● What this task involves: Whenever a line of the data below holds the string "padding", copy that line.

***** Data for analysis *****

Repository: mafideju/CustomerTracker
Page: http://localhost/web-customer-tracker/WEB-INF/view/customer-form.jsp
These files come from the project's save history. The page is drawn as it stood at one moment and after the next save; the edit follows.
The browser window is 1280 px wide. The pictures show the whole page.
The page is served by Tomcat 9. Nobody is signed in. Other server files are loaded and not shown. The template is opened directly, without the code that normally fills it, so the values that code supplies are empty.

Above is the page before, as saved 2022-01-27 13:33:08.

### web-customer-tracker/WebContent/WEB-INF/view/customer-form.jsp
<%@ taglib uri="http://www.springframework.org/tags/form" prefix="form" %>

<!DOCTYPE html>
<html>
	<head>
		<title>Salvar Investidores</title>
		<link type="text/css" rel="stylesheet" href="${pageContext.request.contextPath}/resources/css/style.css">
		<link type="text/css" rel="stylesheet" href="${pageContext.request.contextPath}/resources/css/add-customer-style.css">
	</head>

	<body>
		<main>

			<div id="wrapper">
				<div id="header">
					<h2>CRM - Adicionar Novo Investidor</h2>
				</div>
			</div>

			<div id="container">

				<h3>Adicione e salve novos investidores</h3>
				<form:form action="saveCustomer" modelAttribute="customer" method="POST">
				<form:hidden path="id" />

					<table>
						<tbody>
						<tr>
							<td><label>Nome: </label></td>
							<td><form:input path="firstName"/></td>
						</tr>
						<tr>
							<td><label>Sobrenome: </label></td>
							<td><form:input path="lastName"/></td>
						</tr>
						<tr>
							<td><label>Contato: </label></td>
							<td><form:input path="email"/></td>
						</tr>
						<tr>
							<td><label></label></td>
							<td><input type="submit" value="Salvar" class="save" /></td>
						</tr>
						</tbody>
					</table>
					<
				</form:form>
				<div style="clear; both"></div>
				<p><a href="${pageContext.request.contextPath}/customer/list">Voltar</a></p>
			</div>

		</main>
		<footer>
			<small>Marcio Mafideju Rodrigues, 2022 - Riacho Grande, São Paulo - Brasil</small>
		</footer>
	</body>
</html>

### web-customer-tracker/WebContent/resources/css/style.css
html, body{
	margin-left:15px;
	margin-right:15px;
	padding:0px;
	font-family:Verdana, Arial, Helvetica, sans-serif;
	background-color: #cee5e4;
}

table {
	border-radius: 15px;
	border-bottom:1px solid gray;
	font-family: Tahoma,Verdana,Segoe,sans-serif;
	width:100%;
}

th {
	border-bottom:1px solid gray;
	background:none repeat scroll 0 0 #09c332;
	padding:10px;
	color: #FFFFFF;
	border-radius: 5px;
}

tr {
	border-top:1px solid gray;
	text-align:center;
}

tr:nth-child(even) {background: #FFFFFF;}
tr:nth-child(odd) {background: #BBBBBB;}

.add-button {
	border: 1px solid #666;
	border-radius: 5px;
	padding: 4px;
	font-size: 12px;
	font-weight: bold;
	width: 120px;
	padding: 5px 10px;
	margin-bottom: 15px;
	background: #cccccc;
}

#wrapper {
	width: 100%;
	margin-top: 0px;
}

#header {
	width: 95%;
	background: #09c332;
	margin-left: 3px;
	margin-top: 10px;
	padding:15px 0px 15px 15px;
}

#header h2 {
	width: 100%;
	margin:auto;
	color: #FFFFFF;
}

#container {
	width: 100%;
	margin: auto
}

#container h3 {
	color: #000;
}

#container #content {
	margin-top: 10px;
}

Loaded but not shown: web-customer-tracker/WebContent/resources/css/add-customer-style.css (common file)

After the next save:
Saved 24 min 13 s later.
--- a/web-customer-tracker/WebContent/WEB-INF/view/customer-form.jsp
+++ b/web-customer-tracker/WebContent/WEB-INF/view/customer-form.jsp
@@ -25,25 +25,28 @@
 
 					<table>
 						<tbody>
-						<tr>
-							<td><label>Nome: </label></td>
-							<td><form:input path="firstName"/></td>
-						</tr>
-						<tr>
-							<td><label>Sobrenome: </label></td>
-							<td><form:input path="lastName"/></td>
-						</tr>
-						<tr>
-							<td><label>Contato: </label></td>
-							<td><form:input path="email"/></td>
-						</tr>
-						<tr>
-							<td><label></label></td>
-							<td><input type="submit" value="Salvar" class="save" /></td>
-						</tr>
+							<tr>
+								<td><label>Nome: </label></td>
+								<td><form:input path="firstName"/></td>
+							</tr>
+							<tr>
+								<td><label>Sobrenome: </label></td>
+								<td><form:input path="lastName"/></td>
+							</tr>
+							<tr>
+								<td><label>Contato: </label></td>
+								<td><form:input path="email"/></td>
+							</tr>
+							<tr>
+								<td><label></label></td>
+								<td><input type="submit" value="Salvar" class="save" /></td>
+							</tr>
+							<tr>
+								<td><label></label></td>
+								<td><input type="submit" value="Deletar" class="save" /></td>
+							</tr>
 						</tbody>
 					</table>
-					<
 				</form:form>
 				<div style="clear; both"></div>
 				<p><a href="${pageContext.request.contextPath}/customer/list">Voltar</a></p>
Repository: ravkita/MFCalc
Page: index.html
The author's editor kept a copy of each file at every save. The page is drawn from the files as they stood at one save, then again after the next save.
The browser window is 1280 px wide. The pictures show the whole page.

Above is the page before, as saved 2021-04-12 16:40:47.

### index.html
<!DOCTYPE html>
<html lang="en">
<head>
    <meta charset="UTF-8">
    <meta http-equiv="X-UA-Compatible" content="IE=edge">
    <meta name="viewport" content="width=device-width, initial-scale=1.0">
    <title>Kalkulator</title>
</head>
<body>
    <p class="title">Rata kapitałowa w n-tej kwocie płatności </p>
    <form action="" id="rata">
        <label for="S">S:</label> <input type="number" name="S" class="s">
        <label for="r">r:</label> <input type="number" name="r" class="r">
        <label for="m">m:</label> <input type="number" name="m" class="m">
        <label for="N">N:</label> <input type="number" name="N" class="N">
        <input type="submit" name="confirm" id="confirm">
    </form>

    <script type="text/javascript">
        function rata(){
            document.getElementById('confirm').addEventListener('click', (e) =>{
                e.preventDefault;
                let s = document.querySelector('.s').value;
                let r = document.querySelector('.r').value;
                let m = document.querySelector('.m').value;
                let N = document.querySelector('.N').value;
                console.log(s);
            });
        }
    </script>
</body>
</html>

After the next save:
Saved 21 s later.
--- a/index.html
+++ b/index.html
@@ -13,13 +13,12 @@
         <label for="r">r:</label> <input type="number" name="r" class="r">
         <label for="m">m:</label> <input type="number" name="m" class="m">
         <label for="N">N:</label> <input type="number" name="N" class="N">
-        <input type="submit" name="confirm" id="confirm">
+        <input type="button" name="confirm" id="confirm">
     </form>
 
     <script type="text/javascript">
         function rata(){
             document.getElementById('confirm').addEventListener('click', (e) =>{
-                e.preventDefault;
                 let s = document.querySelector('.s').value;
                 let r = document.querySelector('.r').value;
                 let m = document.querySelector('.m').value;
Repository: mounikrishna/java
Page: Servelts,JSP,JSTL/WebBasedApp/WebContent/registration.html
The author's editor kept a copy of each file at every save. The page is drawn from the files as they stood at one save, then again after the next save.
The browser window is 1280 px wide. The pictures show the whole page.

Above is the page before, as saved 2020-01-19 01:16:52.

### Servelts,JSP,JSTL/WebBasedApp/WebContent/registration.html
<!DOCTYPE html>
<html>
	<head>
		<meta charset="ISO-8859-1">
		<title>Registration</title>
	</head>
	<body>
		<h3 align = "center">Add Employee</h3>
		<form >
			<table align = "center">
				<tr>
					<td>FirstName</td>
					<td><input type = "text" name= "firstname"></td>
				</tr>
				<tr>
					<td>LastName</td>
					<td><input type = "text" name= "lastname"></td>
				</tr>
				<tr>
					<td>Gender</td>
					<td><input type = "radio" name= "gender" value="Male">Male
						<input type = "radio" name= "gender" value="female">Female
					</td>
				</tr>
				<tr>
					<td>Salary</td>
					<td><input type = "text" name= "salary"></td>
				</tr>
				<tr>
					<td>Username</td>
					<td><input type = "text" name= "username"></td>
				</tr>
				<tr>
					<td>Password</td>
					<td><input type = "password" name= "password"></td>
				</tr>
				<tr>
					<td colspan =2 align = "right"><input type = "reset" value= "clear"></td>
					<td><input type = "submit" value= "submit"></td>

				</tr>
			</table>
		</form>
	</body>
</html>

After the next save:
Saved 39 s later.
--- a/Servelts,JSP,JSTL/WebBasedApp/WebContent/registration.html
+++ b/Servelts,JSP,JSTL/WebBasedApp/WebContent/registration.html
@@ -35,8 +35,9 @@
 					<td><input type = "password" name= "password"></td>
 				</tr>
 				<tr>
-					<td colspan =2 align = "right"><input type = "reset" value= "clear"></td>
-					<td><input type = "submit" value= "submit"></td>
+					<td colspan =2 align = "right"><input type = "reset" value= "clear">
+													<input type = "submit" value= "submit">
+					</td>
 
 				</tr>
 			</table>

*****

● Your response:
	padding:0px;
	padding:10px;
	padding: 4px;
	padding: 5px 10px;
	padding:15px 0px 15px 15px;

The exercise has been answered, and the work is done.